Your Driver Today Will Be.....

Whilst in the North Sea, the vessel calls in a team of Specialist Officers or Dynamic Position Officers (DPO's).  The BAS Officer's also take a turn at the DP Desk and although not pictured here, Captain John Marshall, and Navs, Alan Newman equally get to operate the ship when on Dynamic Positioning.

A Serious Outbreak of DPO's has been Reported on North Sea Vessel.

Captain Lidvin Larsen : Is a Norwegian and possibly the longest-serving Officer onboard the Ernest Shackleton - or should I say the Polar Queen.  Lidvin was 1st Mate on the ship when it first went to sea in 1995.  Lidvin lives in ValsoeyBotn near Kristiansand in Norway where he has his family and a rather lovely doggie called 'Nick'.

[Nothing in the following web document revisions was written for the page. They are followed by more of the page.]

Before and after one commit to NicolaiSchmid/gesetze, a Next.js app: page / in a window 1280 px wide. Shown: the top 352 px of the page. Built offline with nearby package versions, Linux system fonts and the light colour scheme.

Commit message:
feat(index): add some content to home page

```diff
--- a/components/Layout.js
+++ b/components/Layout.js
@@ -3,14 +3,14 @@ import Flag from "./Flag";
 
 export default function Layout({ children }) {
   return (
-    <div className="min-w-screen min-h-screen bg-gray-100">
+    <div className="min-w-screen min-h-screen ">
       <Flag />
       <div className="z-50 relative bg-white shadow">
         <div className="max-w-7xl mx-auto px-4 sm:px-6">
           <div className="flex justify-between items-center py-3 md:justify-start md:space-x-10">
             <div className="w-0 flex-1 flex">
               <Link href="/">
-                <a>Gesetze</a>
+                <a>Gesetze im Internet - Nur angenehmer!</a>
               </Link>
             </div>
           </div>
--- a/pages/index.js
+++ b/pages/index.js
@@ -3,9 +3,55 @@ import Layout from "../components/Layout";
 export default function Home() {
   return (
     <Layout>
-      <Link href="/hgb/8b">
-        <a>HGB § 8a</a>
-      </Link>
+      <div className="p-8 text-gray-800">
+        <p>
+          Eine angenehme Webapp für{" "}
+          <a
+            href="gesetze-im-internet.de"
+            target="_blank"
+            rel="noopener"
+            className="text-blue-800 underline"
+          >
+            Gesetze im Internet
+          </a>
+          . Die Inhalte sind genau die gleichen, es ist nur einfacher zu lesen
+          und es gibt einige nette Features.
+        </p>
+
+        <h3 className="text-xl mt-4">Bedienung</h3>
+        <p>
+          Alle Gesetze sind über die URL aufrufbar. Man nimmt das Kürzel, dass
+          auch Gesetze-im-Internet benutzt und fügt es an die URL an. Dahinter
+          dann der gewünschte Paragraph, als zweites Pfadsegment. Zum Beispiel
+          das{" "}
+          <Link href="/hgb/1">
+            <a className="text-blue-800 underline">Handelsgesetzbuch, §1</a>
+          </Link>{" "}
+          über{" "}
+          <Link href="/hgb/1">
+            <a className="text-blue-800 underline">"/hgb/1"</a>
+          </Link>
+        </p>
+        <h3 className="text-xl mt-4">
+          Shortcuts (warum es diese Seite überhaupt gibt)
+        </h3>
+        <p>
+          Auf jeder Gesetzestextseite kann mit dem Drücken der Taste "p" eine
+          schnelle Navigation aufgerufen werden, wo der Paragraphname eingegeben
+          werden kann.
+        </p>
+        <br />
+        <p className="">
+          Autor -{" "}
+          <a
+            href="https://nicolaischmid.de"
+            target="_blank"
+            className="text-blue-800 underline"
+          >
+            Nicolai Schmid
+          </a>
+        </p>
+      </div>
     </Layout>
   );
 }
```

DPO Leask : Dougie is a regular Officer on the Shackleton, and is a 'Sheltie' from the Shetland Islands where he has his boat Xtraneous.  From Lerwick, Dougie's love is his sailing when he's not at sea ???!!  Talk about a 'busman's holiday'.

DPO Price : Another Douglas, and Dougie is from Scotland.  Presently living on his boat - another one - Dougie is from the River Irvine in Ayrshire, Scotland, where he is spending his time in renovations to his own vessel Zenobia.

DPO Geuze : Johan is a Dutchman and when asked 'Where From', Johan said 'All over the world'.  Guess what ??? Johan lives on his Boat !!!.  What is wrong with these people ???  Johan's vessel SeaCloud is a sailing vessel which is presently found in Florida.. Now here is a man of sense.

DPO Gooberman : David DOESN'T HAVE a boat !! But he is a keen surfer and windsurfer when he is not on board the ship, and at home on the Isle of Man.  His loves are his mountain bike, his family and he is anticipating twins later this year.

DPO Kerr : Another David, and Mr. Kerr is from Newcastle 'mon'...  When asked what boat David has, he said 'none at all.  He already supports a wife, 2 kids and a football team....no time for boats when he is at home !  Good man.

Captain Marshall and Nav's Alan Newman : are the remaining members of the DP team, and live in Scotland and Ireland respectively.  This is a multi-national team indeed...one Norwegian, one Dutchman, two Scots, a Manxman, a Sheltie, an Irishman, and a token Englishman just for good measure !

Click on the names to see the images !

A Serious Outbreak of Laptops Reported on North Sea Vessel!!

In the same week that a team of archeologists were reported to have found a lost Inca City near the South American Native stronghold of Machu Pichu, reports are today coming to light of a new discovery onboard RRS Ernest Shackleton in the Southern North Sea.  A herd of laptops of the family (Toshibus Laptopus) were seen grazing peacefully near the Bridge coffee point where no herd of laptops have been seen before.  This is of great interest to the BAS scientific community, and rare camera footage can now be published of the rarely-seen herd as captured by the website photographer.  These docile herds are more often associated with the solitary life and individual habits, so capturing such a gathering is a rare event.

Forthcoming events: Helicopters expected on Wednesday for crewchange with an additional one on Thursday.

Contributors this week : Many Thanks to Wavey-Davey's stand-in, Ms Karen Bennett-Howat of Dundee, mentioning no names, but who wishes to remain anonymous after the quality of the joke !

Diary 3 will be written on 16th June 2002 and should be published on 17th June 2002.

Steve B